Elevated Serum B12 and Increased Risk of Disease

Summary: Two studies have shown an increased risk of coronary heart disease (CHD) or mortality in subjects with elevated serum B12. Pancharuniti et al. (1) found an increased risk of CHD that barely reached statistical significance. Zeitlin et al. (2) found (what equaled) an increased risk of death of 7% for every 100 pg/ml increase in serum B12. Both of these findings were probably due to B12 being a marker for foods associated with heart disease and not that B12 itself was damaging. As reported throughout this article, most studies have shown B12 levels on the higher end of normal to be healthy.

Pancharuniti et al. (1996) performed a retrospective study in which serum B12 levels did not differ significantly between those with coronary artery disease (CAD) and matched controls. However after controlling for homocysteine levels and other CAD risk factors, there was a barely significant association between serum B12 and increased risk of CHD (rr = 1.5; CI: 1.0, 1.8). The authors thought this could be due to the fact that B12 is found in foods that increase one's risk of heart disease such as red meats.

Zeitlin et al. (1997) followed 488 people aged 75-85 for an average of 6 years. Average B12 levels were 515 pg/ml. In measuring death, stroke, heart attack, coronary heart disease, and cardiovascular disease events, there was no significant difference in serum B12 between those who did (569 ± 479 pg/ml) and did not (491 ± 267 pg/ml) have an event. However, each increase of 1 pg/ml in serum B12 was associated with a .07% increase in risk of death (P = .041). This means that someone with a 100 pg/ml higher serum B12 had a 7% higher risk of death. Zeitlin et al. suggest that the higher risk of death could be because B12 is a marker for animal product intake, and not from B12 itself. But, they also speculate that high B12 stores could cause liver damage, contributing to death. This is purely conjecture as there are no reports of liver toxicity due to high B12 stores.
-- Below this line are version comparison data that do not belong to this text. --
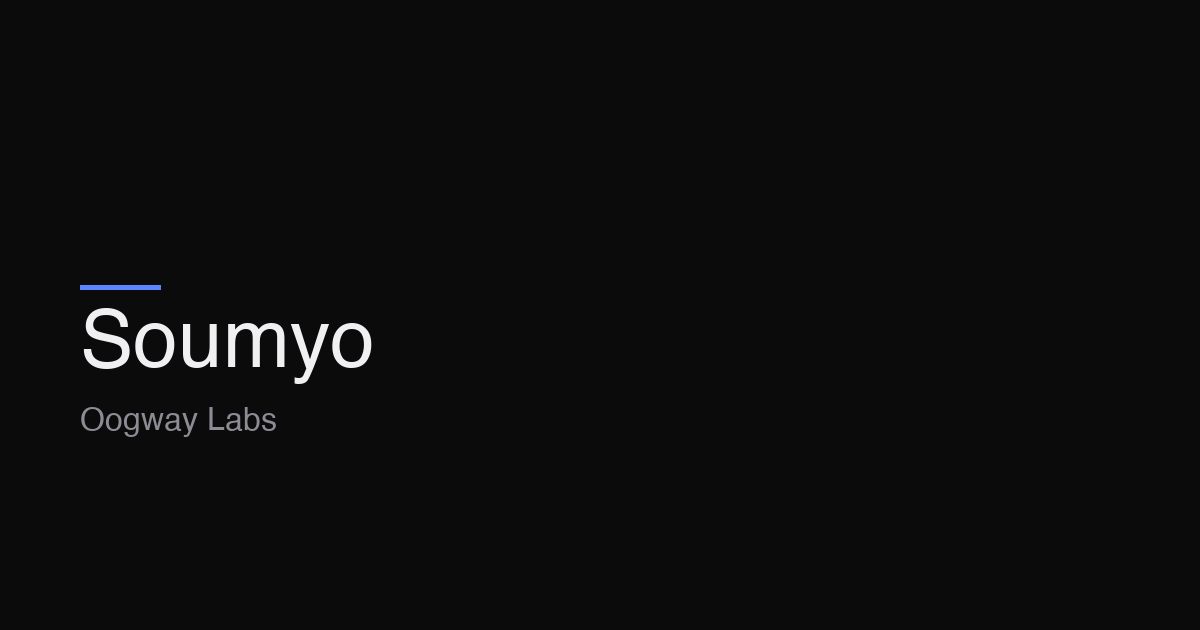
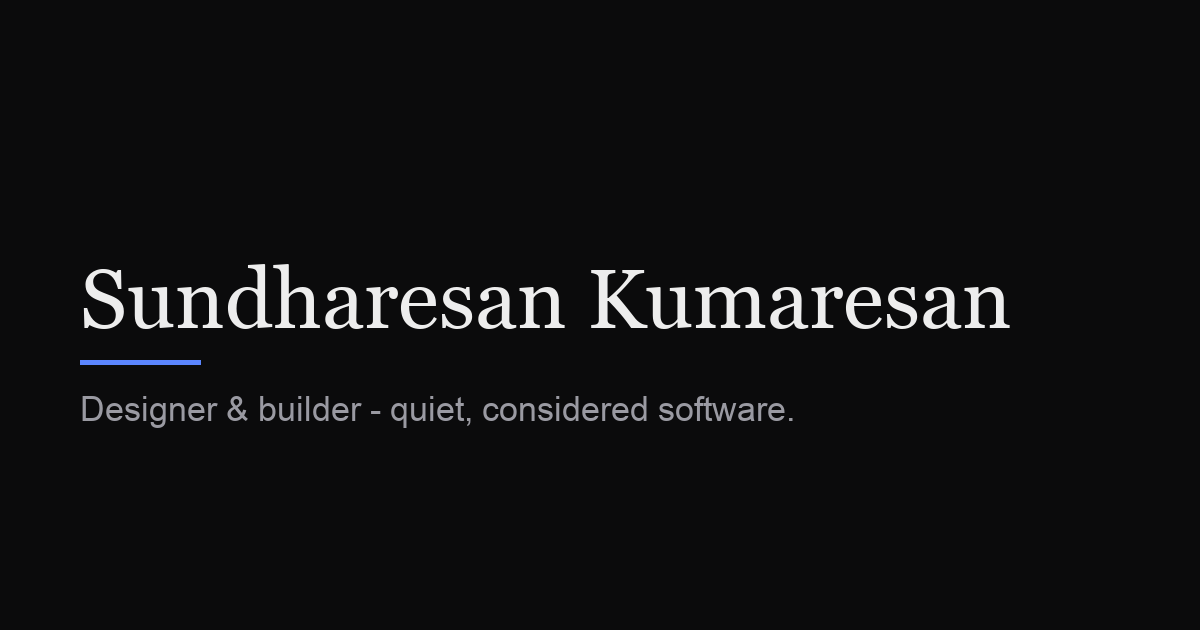
feat: identity sweep -> Sundharesan Kumaresan; regenerate OG card

Changed region(s): [[0.0617, 0.4222, 0.8633, 0.6937]]

diff --git a/src/content/projects/atlas.md b/src/content/projects/atlas.md
@@ -10,4 +10,4 @@ url: https://example.com/atlas
 Placeholder copy. Atlas reframes note-taking as wayfinding — replace with the real write-up.
 
 ## Role
-Design + build. Replace with Soumyo's actual contribution.
+Design + build. Replace with the actual contribution details.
1. Pancharuniti N, Lewis CA, Sauberlich HE, Perkins LL, Go RC, Alvarez JO, Macaluso M, Acton RT, Copeland RB, Cousins AL, et al. Plasma homocyst(e)ine, folate, and vitamin B-12 concentrations and risk for early-onset coronary artery disease. Am J Clin Nutr. 1994 Apr;59(4):940-8. Erratum in: Am J Clin Nutr. 1996 Apr;63(4):609.

2. Zeitlin A, Frishman WH, Chang CJ. The association of vitamin b 12 and folate blood levels with mortality and cardiovascular morbidity incidence in the old old: the Bronx aging study. American Journal of Therapeutics. 1997 Jul-Aug;4(7-8):275-81.